> _REQUIRED ACTION_
The answer must consist of every line in the records that contains the word "ProjectsSection".

> _Code change snippets_
.....

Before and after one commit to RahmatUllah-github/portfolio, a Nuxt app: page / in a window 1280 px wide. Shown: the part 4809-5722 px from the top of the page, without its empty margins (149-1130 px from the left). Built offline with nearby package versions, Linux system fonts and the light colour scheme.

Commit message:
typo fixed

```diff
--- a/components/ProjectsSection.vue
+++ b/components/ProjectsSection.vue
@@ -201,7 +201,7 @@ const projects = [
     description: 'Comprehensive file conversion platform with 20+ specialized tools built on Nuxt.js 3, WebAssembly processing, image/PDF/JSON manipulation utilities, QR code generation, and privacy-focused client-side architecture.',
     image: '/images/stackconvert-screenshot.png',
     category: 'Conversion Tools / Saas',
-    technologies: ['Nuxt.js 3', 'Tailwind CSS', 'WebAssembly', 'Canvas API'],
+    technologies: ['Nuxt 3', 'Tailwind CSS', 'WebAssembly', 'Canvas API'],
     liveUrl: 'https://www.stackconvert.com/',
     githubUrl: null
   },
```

.....

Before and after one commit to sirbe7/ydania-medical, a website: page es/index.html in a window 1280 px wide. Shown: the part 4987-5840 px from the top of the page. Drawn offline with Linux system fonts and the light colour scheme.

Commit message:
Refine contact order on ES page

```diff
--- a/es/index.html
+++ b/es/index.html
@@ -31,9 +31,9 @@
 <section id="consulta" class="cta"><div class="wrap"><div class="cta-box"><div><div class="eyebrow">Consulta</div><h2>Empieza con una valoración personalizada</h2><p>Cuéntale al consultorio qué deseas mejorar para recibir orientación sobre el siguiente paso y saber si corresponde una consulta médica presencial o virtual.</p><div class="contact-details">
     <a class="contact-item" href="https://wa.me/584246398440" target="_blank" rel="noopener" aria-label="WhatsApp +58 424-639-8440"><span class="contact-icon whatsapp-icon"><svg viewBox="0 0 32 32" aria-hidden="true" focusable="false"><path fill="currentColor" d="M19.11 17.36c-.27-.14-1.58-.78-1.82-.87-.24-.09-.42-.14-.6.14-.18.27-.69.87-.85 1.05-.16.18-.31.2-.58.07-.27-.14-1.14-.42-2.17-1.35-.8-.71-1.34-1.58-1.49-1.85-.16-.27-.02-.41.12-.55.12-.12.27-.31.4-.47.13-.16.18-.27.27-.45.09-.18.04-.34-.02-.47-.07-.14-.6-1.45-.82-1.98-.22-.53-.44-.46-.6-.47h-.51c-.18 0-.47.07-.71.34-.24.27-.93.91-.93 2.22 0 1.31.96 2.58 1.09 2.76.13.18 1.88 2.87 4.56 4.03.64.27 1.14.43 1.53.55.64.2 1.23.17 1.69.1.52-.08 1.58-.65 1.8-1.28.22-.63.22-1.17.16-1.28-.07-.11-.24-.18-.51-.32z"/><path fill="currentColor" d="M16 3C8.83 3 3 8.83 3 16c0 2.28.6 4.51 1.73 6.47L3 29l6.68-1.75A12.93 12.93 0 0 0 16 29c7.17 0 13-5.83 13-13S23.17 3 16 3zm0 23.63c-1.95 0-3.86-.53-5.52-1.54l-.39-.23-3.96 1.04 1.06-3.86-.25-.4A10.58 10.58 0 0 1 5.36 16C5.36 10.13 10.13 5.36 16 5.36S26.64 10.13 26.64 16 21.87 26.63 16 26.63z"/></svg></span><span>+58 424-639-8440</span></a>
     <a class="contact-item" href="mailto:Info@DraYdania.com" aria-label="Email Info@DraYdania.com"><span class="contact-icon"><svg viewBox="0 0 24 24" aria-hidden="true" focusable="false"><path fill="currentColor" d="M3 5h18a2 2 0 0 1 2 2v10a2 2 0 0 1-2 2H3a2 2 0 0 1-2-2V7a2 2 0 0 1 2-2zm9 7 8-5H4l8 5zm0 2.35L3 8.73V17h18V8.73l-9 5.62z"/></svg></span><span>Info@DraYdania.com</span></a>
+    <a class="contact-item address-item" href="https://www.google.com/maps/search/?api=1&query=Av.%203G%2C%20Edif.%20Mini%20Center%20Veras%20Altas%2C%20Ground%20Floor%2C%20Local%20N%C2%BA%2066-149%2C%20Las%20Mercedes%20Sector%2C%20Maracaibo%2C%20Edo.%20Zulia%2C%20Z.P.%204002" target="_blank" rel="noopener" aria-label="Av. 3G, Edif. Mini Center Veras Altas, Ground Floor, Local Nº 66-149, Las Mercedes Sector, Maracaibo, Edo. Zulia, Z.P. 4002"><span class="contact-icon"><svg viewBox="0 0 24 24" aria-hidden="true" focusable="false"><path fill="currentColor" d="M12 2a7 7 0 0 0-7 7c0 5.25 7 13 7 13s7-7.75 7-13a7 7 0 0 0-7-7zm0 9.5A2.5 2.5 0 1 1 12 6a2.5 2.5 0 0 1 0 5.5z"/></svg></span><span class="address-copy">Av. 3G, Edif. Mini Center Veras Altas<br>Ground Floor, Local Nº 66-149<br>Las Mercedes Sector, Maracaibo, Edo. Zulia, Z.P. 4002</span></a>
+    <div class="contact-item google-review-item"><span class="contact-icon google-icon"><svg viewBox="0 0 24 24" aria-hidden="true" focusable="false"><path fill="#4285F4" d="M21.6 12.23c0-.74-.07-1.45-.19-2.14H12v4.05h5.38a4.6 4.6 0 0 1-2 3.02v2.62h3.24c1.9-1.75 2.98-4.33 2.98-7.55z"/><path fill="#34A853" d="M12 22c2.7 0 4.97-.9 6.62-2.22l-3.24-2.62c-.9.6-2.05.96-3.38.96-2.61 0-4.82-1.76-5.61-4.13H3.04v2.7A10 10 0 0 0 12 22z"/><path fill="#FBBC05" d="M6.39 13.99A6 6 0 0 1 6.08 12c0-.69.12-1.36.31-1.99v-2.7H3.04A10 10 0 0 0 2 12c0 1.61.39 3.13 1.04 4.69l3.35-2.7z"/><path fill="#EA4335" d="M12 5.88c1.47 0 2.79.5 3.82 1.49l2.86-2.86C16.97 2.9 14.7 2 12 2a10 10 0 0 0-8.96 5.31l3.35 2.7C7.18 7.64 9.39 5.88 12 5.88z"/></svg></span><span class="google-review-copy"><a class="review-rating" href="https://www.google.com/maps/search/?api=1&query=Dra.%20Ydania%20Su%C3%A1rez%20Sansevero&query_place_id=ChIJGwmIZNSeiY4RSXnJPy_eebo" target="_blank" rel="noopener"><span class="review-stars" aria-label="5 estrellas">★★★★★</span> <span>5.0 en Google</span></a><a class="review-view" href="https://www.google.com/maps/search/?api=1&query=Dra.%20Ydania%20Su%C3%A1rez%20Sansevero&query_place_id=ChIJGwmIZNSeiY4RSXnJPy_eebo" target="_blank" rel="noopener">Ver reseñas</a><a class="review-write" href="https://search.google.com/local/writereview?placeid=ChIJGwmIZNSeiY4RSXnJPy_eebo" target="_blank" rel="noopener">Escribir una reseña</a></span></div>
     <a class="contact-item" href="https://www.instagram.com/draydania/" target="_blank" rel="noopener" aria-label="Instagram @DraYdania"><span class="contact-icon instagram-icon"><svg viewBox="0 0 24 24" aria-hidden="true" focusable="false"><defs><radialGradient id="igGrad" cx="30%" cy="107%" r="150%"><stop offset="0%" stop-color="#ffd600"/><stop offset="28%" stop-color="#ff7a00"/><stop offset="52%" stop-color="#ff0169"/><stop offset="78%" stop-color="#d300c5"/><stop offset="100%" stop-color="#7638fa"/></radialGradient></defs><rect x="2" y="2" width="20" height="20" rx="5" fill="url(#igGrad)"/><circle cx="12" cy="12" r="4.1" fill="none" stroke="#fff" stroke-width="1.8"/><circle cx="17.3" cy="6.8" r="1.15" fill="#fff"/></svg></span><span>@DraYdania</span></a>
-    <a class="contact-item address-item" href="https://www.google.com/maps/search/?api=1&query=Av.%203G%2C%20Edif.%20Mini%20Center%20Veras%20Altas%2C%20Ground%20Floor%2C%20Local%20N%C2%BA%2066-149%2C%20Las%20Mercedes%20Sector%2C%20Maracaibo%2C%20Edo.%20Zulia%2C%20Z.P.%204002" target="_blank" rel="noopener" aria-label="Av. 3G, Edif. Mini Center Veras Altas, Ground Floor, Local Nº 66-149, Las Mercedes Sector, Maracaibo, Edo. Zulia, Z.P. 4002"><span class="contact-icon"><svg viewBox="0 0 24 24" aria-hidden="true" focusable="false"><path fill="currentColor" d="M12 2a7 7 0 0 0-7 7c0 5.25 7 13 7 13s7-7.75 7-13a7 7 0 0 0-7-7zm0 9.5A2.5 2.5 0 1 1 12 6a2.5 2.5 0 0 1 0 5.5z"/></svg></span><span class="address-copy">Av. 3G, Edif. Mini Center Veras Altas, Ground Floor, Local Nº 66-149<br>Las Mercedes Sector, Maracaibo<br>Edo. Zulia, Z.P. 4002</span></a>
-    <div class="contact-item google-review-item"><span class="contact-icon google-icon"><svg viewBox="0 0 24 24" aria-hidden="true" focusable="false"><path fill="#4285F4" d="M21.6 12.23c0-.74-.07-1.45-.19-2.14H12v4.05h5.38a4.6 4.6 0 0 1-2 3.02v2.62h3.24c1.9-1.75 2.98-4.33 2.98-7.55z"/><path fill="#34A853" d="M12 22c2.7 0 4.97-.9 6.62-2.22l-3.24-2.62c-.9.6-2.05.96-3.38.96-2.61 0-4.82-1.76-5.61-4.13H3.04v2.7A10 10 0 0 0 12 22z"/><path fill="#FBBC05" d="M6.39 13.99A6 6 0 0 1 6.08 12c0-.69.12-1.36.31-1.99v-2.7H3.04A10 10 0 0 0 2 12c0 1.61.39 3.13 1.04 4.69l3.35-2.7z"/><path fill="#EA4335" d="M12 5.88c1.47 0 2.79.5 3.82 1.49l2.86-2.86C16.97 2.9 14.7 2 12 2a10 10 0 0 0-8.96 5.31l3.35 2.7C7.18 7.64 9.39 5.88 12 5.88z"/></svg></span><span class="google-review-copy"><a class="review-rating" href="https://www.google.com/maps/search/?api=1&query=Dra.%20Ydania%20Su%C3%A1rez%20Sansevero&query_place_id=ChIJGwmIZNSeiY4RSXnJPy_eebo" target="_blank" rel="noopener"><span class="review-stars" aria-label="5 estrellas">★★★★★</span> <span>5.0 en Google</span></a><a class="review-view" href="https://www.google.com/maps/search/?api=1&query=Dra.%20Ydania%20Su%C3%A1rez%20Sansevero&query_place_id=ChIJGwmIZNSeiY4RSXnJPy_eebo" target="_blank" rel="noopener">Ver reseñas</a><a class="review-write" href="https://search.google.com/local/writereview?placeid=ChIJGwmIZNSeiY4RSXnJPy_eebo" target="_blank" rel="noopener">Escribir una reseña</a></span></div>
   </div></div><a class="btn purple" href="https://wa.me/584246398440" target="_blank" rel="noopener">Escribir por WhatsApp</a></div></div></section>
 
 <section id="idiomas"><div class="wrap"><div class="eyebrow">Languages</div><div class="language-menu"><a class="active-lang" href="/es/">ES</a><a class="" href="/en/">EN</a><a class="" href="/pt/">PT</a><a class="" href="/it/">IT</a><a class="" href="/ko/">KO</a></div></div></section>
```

.....

> _RESULT OF THE TASK_
--- a/components/ProjectsSection.vue
+++ b/components/ProjectsSection.vue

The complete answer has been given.